These shots have got to make the pros cringe...
They made me cringe, and I'm just about as far from a pro as you can get and still call yourself a (backyard) shaper.
Don't let the bastards grind you down.
I miss spoke though; Burch has got as much time and effort in it as Tyler. Out of that group I guess you could say they are the most experienced. Flores seems to be scrutinizing every shape with that Phillips trained eye.
Yes, the glassers. I didn't think through the next logical step. But, maybe the board mill tech will get cheaper and cheaper and affordable. Surfboards will be as soulful as buying a pair of Nike's .Mike
First off, they are all great surfers who could probably ride anything. I enjoyed the video.
I'm a hobbiest. I did work many years ago for a boat builder who was also a professional surfboard shaper (Dennis Choate- used to shape the Phil Edwards model for Hobie and built a boat for Edwards). I did a lot of keel plug and rudder shaping while working there. I also shaped a few boards and was slowly becoming proficient with his skil 100's. I remember him bursting into the shaping once, yelling, "No short strokes!" He showed me how to make continuous cuts from tip to tail, feathering the depth of cut with the skil. Because of this experience I always cringe when I see shapers scrubbing with little strokes in a small area. These guys were doing that a lot.
Still looks like their boards worked unde their feet.
When they get to the point that a Shortboard cost as much as an expensive pair of Nike; Then we will be getting somewhere.
Absolutely! First thing I noticed. Scrubbers! I have watched quite a few young guys and gals do the same thing at the Del Mar Board Show. Right away you know that they either learned on their own, watched all the WRONG YouTube videos or just had a BAD teacher. In fact I just this AM delivered a couple of blanks to a garage that had two guys both shaping the same blank. One on one end with a Skil and one on the other end with a little Green Machine Hitachi. When I say the same Blank I do not mean the same type of blank(ie two identical 6’4 A’s on two different shaping stands). No! I mean what I said; The Same blank. I would have set them straight, but just was in too big a hurry to get somewhere. It put a smile on my face or a look of amusement might be a better expression. PS. You got your education in shaping and boat building from a good instructor. Have always heard that Choate was very good at both.

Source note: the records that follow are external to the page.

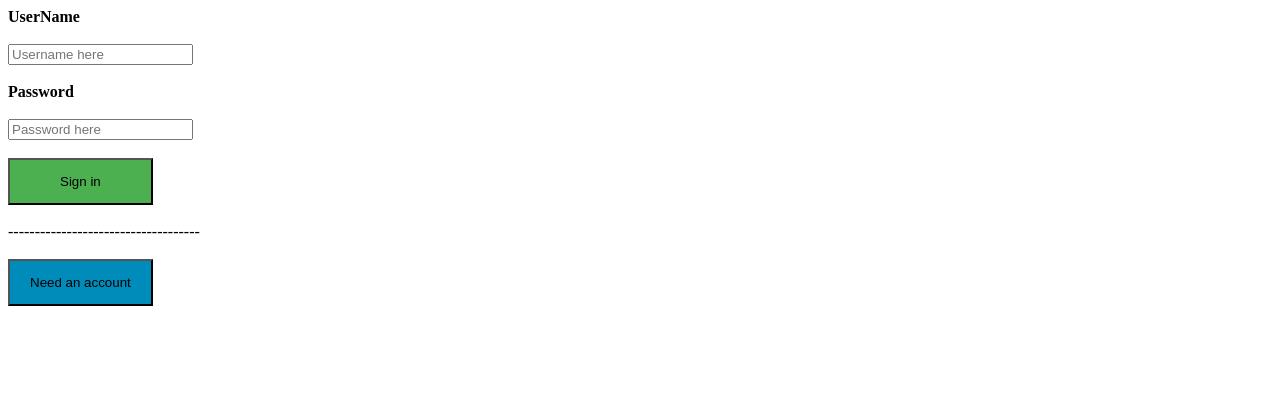
Repository: hamshini/demopro
Page: wippro/Application/WebContent/signin.html
The author's editor kept a copy of each file at every save. The page is drawn from the files as they stood at one save, then again after the next save.
The browser window is 1280 px wide. The pictures show the whole page.

Above is the page before, as saved 2018-01-06 05:48:02.

After the next save:
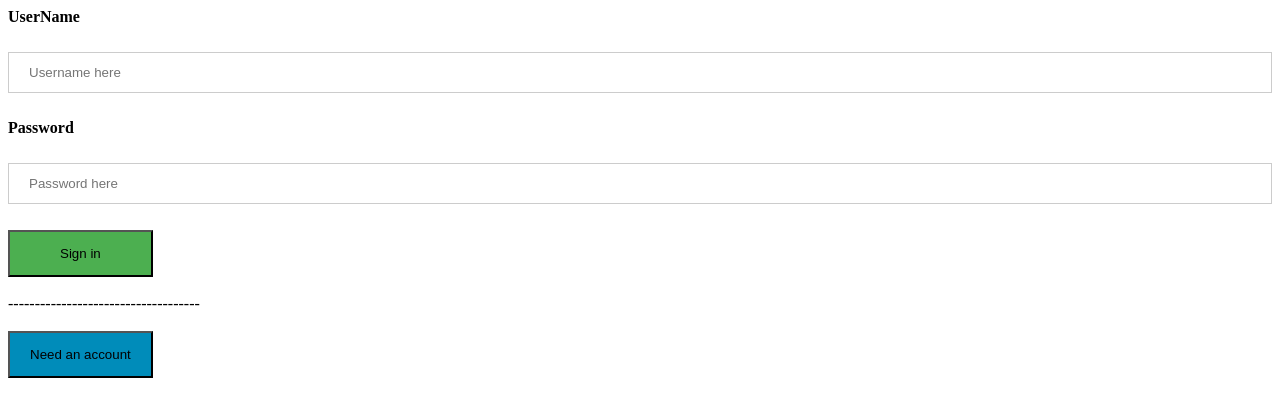
Saved 8 s later.
--- a/wippro/Application/WebContent/signin.html
+++ b/wippro/Application/WebContent/signin.html
@@ -5,6 +5,15 @@
 <title>Insert title here</title>
 </head>
 <style>
+input[type=text], input[type=password] {
+    width: 100%;
+    padding: 12px 20px;
+    margin: 8px 0;
+    display: inline-block;
+    border: 1px solid #ccc;
+    box-sizing: border-box;
+}
+
 .needacc {
 	padding: 14px 20px;
 	background-color: #008CBA;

That's one of the funniest word pictures I've seen in quite a while.
Aaaaaargh! Where are their masks? Interesting clip, but I cringed every time I saw someone operating a planer or even just a surform with no dust protection.
Young men think they're bullet proof - I know, I was one once - but foam and dust are no joke. What we do today comes back to haunt us twenty years down the track.
Get a mask on, for the love of everything sacred!
That short-stroke scrubbing is rampant with Hitachi users since they ride the planer off the shoe and not the rear base. If you try and do long strokes off the shoe you get wavy and rolling depth cuts. There's a reason they do this however. Because the Hitachi shoe moves up/down, the opening for the cutters (space between the rear base and shoe) is a fixed width. On the Skil and any planer with a sliding shoe this opening is variable width. If the opening isn't wide enough, the planer will not start easily into a cut unless you tip it forward and increase the depth excessively and this is what happens with the Hitachi. A Skil can be simply pushed into a cut and this is why it produces such flat and finely tapered cuts; granted the weight plays a role in this also. I learned this first hand when I had worked on that Bosch conversion years ago. After a lot of prototypes and testing with Barry Snyder, I was able to increase the opening width to a sweet spot where it would cut when pushed forward off the base. However the cuts were still not the way I wanted. My conclusion is that without some type of sliding shoe, no planer will work like a Skil does. Therefore it's not the same technique in my opinion.
Traditional shaping techniques (and the order of the whole process) were developed using a Skil and are based on predictable results in the shortest possible time; that is what production hand-shaping was all about. Some can produce the same end result with a Hitachi, Bosch, hand plane, surform, sanding block, draw knife, whatever but it will be a different technique and certainly will not be as efficient. By that I mean that you can't watch a video of Terry Martin shaping and aspire to do it the same way with the other tools I mentioned.